Captive in the Millionaire's Castle

By: Lee Wilkinson



FEBRUARY the fourteenth.

The headlines in the morning paper read:

A WELL-DESERVED VALENTINE FOR WELL-KNOWN AUTHOR. For the second year running, Michael Denver, who, according to some of the top literary critics, is unsurpassed in the field of psychological thrillers, has won the prestigious Quentin Penman Literary Award, this time for his new book, Withershins. This makes him one of the most celebrated authors of his day, with five award-winning novels to his credit.

In spite of this, Michael Denver, after hitting the headlines with a high-profile divorce from top model Claire Falconer, and subsequent rumours of a reconciliation, guards his privacy fiercely and refuses to be either interviewed or photographed.

His four previous books have been snapped up by Hollywood and three of them have already become major box-office successes. Having been widely acclaimed, and quoted as being ‘his best so far,’ Withershins seems likely to follow suit.

Michael replaced the receiver and ran his fingers through his thick dark hair. The phone call from his long-time friend, Paul Levens, had finally served to make up his mind.

Well, almost.

He could do with a PA, and if Paul was right and this girl was the treasure he claimed she was, she might be just what he wanted.

No, not wanted.

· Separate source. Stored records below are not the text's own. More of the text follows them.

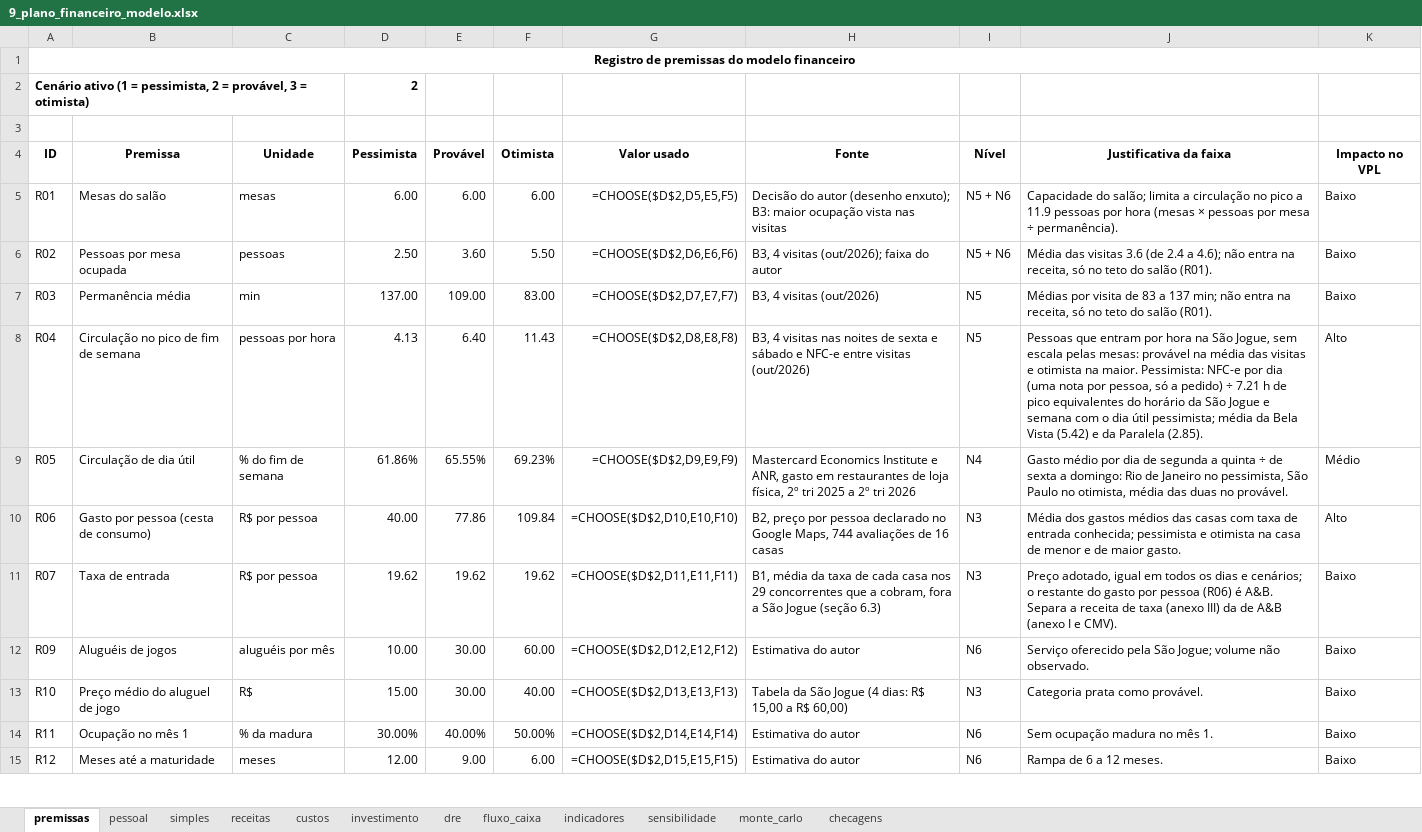
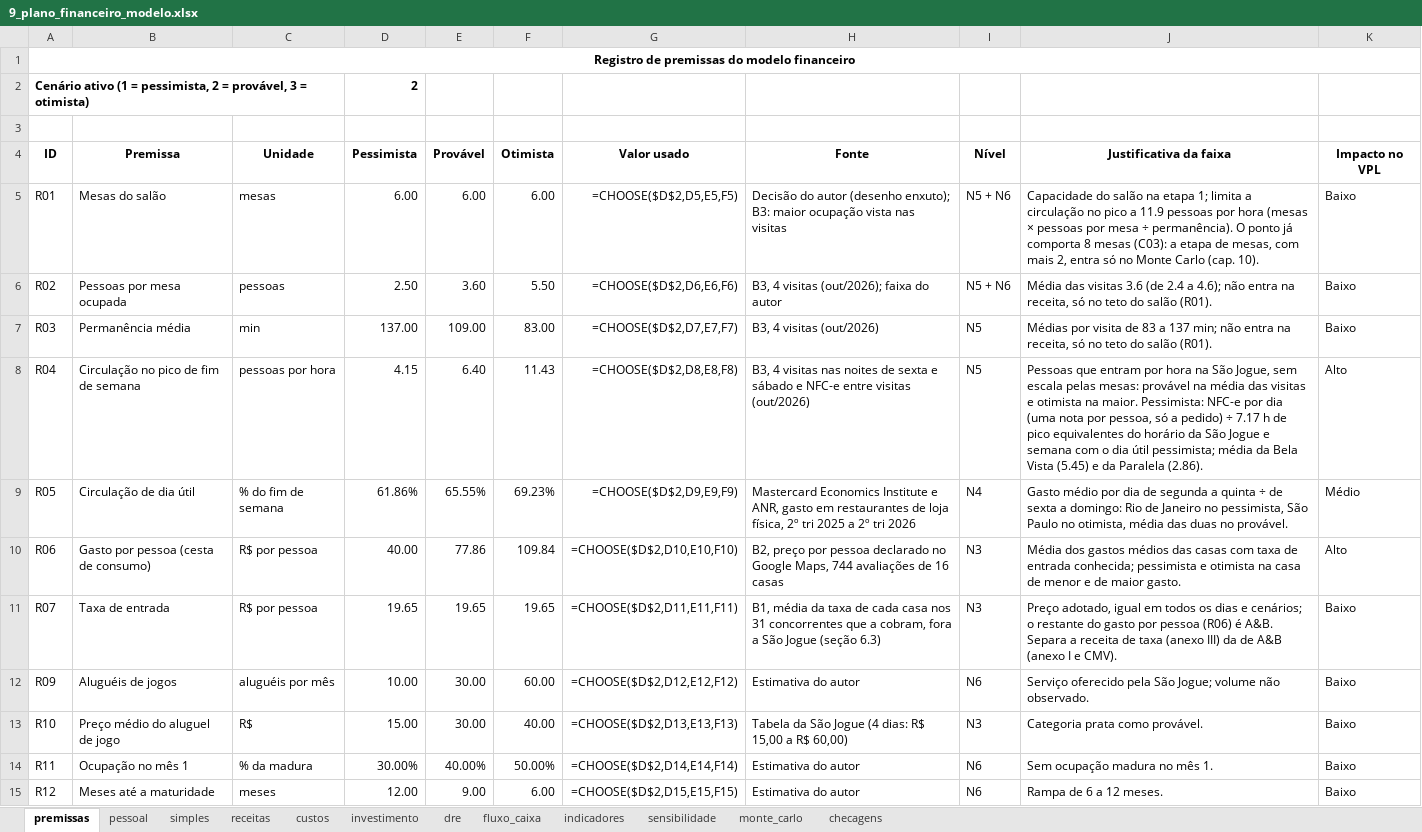
Before and after one commit to eusouopeu/luderia-tcc, an Excel workbook: textos/capitulos/9_plano_financeiro_modelo.xlsx, sheet premissas, drawn as a sheet; only a part is shown; values as stored, in another font and other column widths than the file's, no borders; formulas without a stored value are shown as written; the diff covers the shown part only; the diff names each change by its address in the sheet, - before the commit and + after, or states it on an @@ line.

```diff
--- a/textos/capitulos/9_plano_financeiro_modelo.xlsx (sheet premissas)
+++ b/textos/capitulos/9_plano_financeiro_modelo.xlsx (sheet premissas)
-J5 (Justificativa da faixa): Capacidade do salão; limita a circulação no pico a 11.9 pessoas por hora (mesas × pessoas por mesa ÷ permanência).
+J5 (Justificativa da faixa): Capacidade do salão na etapa 1; limita a circulação no pico a 11.9 pessoas por hora (mesas × pessoas por mesa ÷ permanência). O ponto já comporta 8 mesas (C03): a etapa de mesas, com mais 2, entra só no Monte Carlo (cap. 10).
-D8 (Pessimista): 4.13
+D8 (Pessimista): 4.15
-J8 (Justificativa da faixa): …pedido) ÷ 7.21 h de pico equivalentes do horário da São Jogue e semana com o dia útil pessimista; média da Bela Vista (5.42) e da Paralela (2.85).
+J8 (Justificativa da faixa): …pedido) ÷ 7.17 h de pico equivalentes do horário da São Jogue e semana com o dia útil pessimista; média da Bela Vista (5.45) e da Paralela (2.86).
-D11 (Pessimista): 19.62
+D11 (Pessimista): 19.65
-E11 (Provável): 19.62
+E11 (Provável): 19.65
-F11 (Otimista): 19.62
+F11 (Otimista): 19.65
-H11 (Fonte): …casa nos 29 concorrentes que…
+H11 (Fonte): …casa nos 31 concorrentes que…
```
Also changed, not shown: 47 edited cells elsewhere in this sheet, sheet sensibilidade, sheet pessoal, sheet monte_carlo, sheet checagens, 22 other files.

Needed.

For quite a while, hating the idea of working with another person rather than on his own, as he was used to, Michael had put off the evil moment. But now, of necessity, he was having to think again.

When Paul, who had just reached the position of Associate Director at Global Enterprises, had casually mentioned that he knew of the ideal woman to fill the position, Michael had raised various objections, all of which—unusually for him—were anything but logical.

‘Look,’ Paul said, his blue eyes serious, ‘I’m well aware that after the way women threw themselves at you following your divorce the entire female sex are anathema to you, but it isn’t like you to let emotions, especially such destructive ones, overrule your common sense.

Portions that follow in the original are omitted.